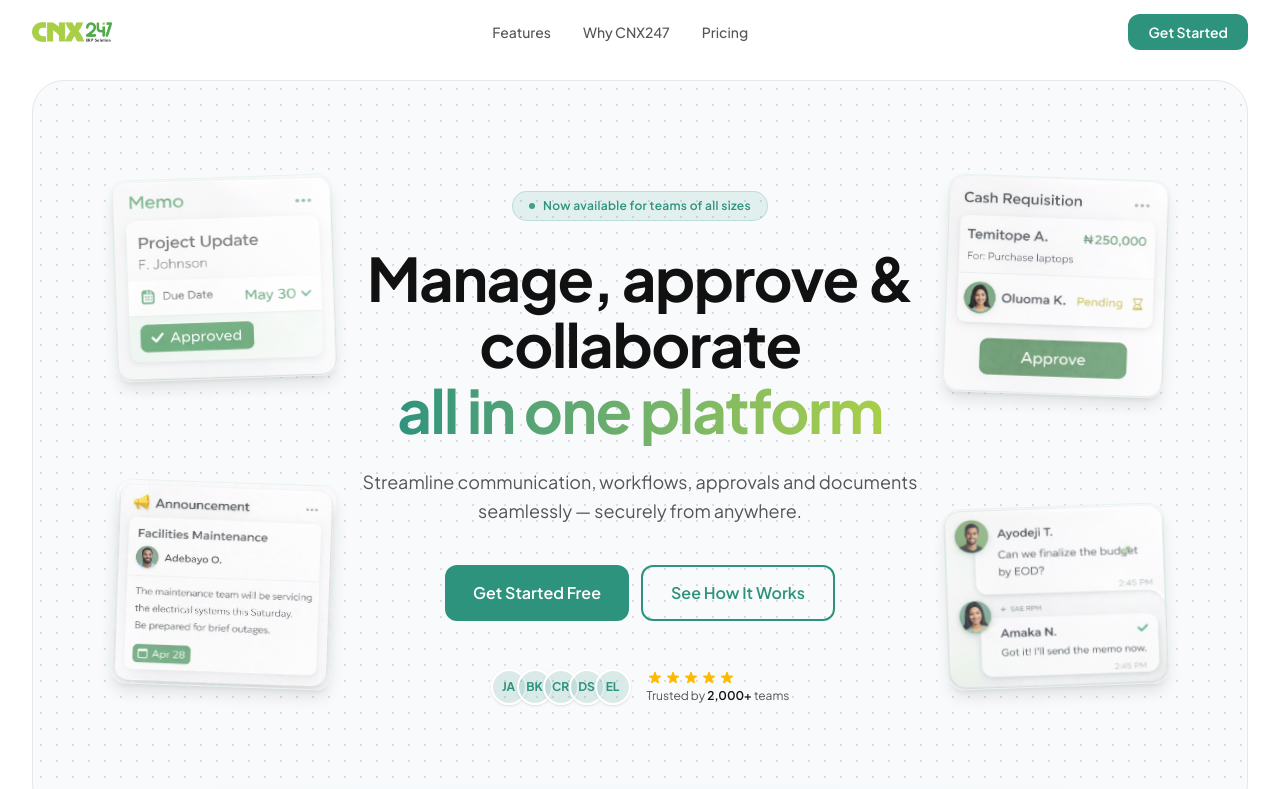
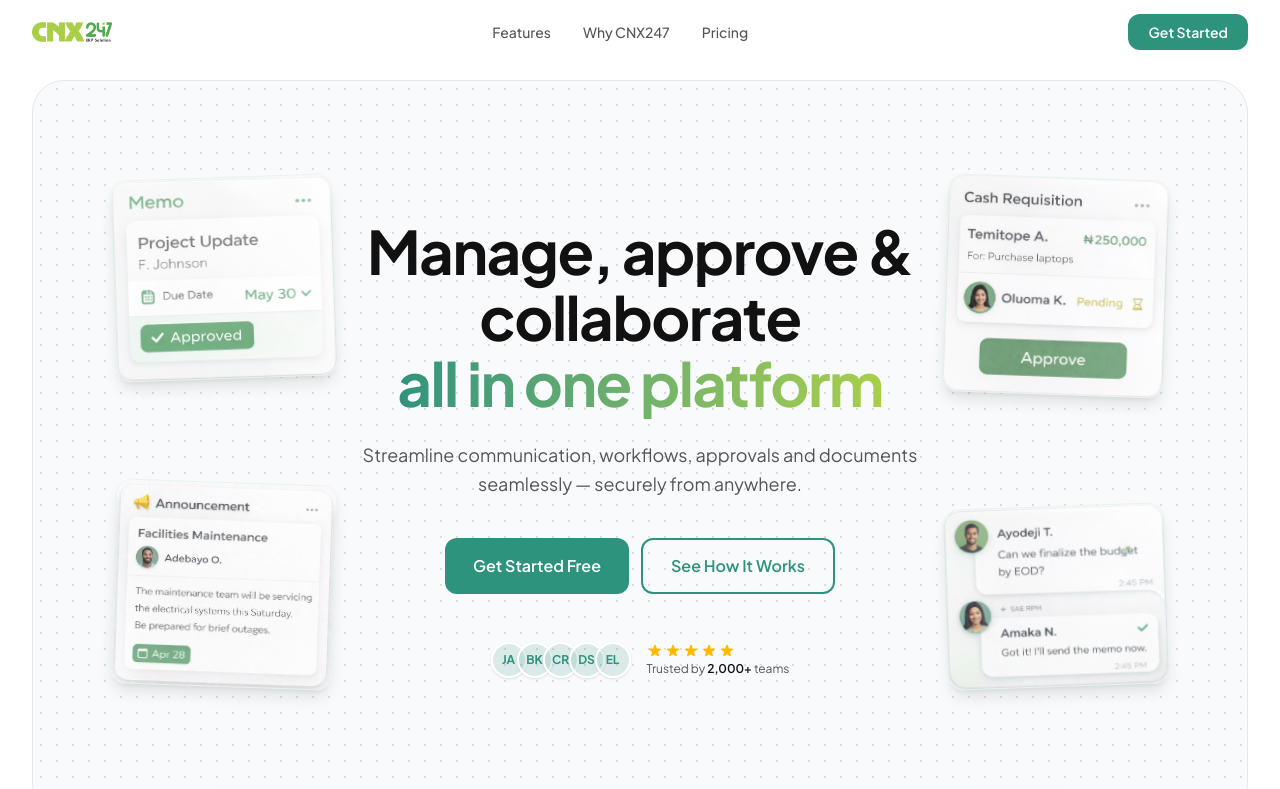
Before and after one commit to Phumie-bee/cnx247_landing_page, a Next.js app: page / in a window 1280 px wide. Shown: the top 789 px of the page. Built offline with nearby package versions, Linux system fonts and the light colour scheme.

Commit message:
removing hero's badge

```diff
--- a/components/Hero.tsx
+++ b/components/Hero.tsx
@@ -72,10 +72,10 @@ export default function Hero() {
           {/* Center Content */}
           <div className="relative z-10 max-w-2xl lg:max-w-3xl xl:max-w-4xl mx-auto px-4 md:px-6 py-16 md:py-20 lg:py-24 text-center">
             {/* Badge */}
-            <div className="inline-flex items-center gap-2 px-4 py-1.5 rounded-full bg-primary/10 border border-primary/20 text-primary text-xs font-semibold tracking-wide mb-6 animate-fade-in">
+            {/* <div className="inline-flex items-center gap-2 px-4 py-1.5 rounded-full bg-primary/10 border border-primary/20 text-primary text-xs font-semibold tracking-wide mb-6 animate-fade-in">
               <span className="w-1.5 h-1.5 rounded-full bg-primary animate-pulse" />
               Now available for teams of all sizes
-            </div>
+            </div> */}
 
             {/* Heading */}
             <h1 className="text-4xl md:text-5xl lg:text-6xl font-bold leading-[1.1] tracking-tight animate-fade-in-up">
```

= = =

Work to complete: Among the entries above, identify all lines with "flex" and copy them.

Solution:
-            <div className="inline-flex items-center gap-2 px-4 py-1.5 rounded-full bg-primary/10 border border-primary/20 text-primary text-xs font-semibold tracking-wide mb-6 animate-fade-in">
+            {/* <div className="inline-flex items-center gap-2 px-4 py-1.5 rounded-full bg-primary/10 border border-primary/20 text-primary text-xs font-semibold tracking-wide mb-6 animate-fade-in">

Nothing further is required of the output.